In 2015 Hungary held the chairmanship of the international organisation, with Mr Takács serving as president. This year the chairmanship is held by Italy which organised a plenary meeting for the second time. The conference, which was also attended by Vince Szalay-Bobrovniczky, Deputy State Secretary for Civil Society Relations at the Prime Minister’s Office, lasted three days.

Mr Takács, the head of the Hungarian delegation, told the Hungarian news agency MTI by telephone that the ever intensifying and worrying phenomenon of anti-Semitism in Europe was one of the topics of the organisation’s meeting. In his address, the Minister of State pointed out that the phenomenon must be investigated because it also manifests itself in acts of violence with fatal consequences at times, and it is a serious social, moral and security problem. He said this is a new type of anti-Semitism which partly stems from anti-Israel sentiments and is rife among anti-Zionist, extreme left and anarchist groups. On the other hand, anti-Semitism connected to radical Islam has also emerged which cannot be entirely detached from the process of illegal migration.

In his address, the Minister of State said that, with the Hungarian government’s support, the Budapest-based Action and Protection League established a European-level organisation which may offer effective assistance with action against intensifying anti-Semitism. The organisation will regularly assess the intensity of anti-Semitism in every Member State of the European Union. Mr Takács asked Member States of the International Holocaust Remembrance Alliance to cooperate with the observer organisation which the Hungarian government will support with an annual contribution of EUR 1.5 million from 2019. The organisation will also have an office in Brussels and will cooperate with the European Jewish Association (EJA).

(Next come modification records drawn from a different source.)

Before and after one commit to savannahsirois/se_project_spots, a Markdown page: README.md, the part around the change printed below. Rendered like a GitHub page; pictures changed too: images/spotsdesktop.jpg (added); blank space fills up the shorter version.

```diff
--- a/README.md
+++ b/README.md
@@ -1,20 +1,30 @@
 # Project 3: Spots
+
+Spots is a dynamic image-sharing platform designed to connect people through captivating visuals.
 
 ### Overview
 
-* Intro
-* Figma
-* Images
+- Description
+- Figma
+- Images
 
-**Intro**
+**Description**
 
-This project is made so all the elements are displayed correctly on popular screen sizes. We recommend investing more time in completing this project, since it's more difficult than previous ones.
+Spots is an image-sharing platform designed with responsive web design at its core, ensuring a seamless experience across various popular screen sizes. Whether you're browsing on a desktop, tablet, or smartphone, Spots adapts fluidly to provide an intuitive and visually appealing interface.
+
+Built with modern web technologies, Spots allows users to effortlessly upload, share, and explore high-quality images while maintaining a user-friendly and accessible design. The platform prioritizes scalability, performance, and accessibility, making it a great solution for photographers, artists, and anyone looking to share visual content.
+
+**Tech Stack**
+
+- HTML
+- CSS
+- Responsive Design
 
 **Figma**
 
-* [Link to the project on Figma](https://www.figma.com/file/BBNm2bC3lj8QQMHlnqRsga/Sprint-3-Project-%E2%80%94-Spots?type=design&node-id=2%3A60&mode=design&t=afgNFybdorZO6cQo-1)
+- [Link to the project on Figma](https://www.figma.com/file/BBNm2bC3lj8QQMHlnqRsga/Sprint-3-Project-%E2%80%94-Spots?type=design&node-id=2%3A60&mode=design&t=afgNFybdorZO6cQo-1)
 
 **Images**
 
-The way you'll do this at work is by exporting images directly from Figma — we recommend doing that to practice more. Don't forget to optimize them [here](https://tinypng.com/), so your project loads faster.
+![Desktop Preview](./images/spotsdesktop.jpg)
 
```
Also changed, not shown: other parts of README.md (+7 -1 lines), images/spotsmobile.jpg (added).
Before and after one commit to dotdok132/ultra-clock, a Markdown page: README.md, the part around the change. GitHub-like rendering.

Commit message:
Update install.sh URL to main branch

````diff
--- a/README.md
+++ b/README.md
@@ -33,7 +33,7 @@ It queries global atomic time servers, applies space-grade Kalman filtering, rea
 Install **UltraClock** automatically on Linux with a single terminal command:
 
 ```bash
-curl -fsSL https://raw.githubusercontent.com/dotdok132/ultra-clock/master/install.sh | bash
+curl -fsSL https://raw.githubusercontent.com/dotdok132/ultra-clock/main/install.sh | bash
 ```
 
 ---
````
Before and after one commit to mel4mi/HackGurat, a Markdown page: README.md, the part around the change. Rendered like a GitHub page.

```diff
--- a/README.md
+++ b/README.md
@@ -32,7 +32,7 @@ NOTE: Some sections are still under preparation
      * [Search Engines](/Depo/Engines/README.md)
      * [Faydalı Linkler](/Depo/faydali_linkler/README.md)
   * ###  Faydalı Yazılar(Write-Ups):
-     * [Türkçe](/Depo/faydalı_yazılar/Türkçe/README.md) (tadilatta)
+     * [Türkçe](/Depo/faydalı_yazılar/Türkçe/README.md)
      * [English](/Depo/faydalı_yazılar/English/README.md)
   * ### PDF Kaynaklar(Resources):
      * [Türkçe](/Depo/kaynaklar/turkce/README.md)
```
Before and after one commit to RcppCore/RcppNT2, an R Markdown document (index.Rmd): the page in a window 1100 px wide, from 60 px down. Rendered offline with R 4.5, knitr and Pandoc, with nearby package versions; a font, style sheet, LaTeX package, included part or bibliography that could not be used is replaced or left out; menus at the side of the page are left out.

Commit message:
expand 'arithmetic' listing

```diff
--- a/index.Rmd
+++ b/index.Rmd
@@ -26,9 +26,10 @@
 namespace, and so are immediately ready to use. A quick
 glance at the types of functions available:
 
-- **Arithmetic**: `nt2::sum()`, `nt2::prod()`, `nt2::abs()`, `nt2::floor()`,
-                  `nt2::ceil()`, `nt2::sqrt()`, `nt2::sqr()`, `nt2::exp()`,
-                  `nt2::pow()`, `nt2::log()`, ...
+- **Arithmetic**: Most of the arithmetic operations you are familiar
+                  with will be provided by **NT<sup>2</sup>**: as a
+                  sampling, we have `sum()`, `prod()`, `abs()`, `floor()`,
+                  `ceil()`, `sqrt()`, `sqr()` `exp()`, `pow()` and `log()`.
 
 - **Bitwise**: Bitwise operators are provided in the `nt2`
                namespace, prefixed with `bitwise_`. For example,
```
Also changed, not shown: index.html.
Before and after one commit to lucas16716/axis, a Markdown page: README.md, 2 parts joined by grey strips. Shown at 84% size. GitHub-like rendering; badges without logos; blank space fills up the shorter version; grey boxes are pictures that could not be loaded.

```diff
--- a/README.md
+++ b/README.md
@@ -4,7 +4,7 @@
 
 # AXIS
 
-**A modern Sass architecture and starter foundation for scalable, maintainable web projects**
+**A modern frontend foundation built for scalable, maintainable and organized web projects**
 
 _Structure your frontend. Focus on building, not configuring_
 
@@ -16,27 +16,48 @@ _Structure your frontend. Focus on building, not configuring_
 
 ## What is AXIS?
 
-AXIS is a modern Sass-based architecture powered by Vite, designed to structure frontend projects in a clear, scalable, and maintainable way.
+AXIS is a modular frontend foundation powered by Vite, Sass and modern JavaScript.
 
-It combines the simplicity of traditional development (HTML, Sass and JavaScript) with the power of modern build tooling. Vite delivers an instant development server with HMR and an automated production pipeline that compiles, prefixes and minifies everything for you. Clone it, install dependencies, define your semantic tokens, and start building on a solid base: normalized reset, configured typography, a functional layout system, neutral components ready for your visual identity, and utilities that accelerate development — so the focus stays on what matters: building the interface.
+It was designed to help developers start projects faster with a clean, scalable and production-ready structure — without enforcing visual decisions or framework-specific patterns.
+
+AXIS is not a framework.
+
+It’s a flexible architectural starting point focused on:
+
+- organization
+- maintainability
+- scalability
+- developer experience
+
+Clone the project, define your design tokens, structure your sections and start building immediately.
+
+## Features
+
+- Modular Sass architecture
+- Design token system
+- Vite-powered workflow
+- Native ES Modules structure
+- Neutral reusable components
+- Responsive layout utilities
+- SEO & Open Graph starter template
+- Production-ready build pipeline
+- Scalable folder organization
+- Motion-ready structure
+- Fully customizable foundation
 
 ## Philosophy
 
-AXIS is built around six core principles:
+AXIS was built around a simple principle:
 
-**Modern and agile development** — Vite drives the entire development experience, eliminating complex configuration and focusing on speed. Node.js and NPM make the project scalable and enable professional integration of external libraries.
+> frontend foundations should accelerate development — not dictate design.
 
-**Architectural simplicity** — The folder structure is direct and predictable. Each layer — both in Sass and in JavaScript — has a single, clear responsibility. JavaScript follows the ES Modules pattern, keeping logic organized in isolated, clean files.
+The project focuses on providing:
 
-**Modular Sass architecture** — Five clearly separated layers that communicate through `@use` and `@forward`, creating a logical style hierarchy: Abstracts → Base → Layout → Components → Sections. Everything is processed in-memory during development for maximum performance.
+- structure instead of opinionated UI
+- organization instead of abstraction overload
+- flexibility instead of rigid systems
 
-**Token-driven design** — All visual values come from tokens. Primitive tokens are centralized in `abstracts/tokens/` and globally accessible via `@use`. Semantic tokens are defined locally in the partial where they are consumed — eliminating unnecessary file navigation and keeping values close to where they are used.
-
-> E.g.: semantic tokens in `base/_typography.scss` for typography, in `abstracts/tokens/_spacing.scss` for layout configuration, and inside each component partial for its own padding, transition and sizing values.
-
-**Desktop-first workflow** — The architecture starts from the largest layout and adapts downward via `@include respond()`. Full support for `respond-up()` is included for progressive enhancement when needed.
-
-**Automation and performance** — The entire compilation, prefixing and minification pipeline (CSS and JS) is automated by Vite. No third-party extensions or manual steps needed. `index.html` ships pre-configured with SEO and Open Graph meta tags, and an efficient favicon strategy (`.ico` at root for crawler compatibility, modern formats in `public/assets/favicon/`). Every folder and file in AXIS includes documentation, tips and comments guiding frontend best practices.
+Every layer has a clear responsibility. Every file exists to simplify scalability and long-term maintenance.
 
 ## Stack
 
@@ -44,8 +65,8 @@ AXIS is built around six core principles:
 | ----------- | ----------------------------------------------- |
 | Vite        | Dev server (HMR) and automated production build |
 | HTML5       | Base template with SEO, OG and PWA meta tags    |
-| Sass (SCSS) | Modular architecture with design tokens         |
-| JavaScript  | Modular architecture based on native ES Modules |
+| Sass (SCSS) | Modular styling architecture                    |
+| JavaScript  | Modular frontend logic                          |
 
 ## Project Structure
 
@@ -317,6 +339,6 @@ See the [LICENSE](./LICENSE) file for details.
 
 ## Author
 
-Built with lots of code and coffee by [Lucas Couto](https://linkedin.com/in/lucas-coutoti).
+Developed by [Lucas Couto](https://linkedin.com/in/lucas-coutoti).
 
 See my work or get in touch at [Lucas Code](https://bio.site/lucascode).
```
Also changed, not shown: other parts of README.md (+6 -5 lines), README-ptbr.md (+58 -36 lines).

Mr Takács also highlighted that the agenda of the meeting further featured the future of the Budapest museum House of Fates. He informed attendees that in the Hungarian capital a holocaust museum and memorial centre has operated for almost twenty years with the Hungarian government’s support. Therefore, there is no need to rush with the opening of the House of Fates museum until a peaceful resolution is reached, Mr Takács said, asking attendees for their patience on the matter. He added that once there is an agreed concept regarding the content of the museum, it can then be widely discussed. Until then, however, he asked attendees not to criticise a concept, the content of which they are not familiar with, given that at this point in time there is no concept as yet.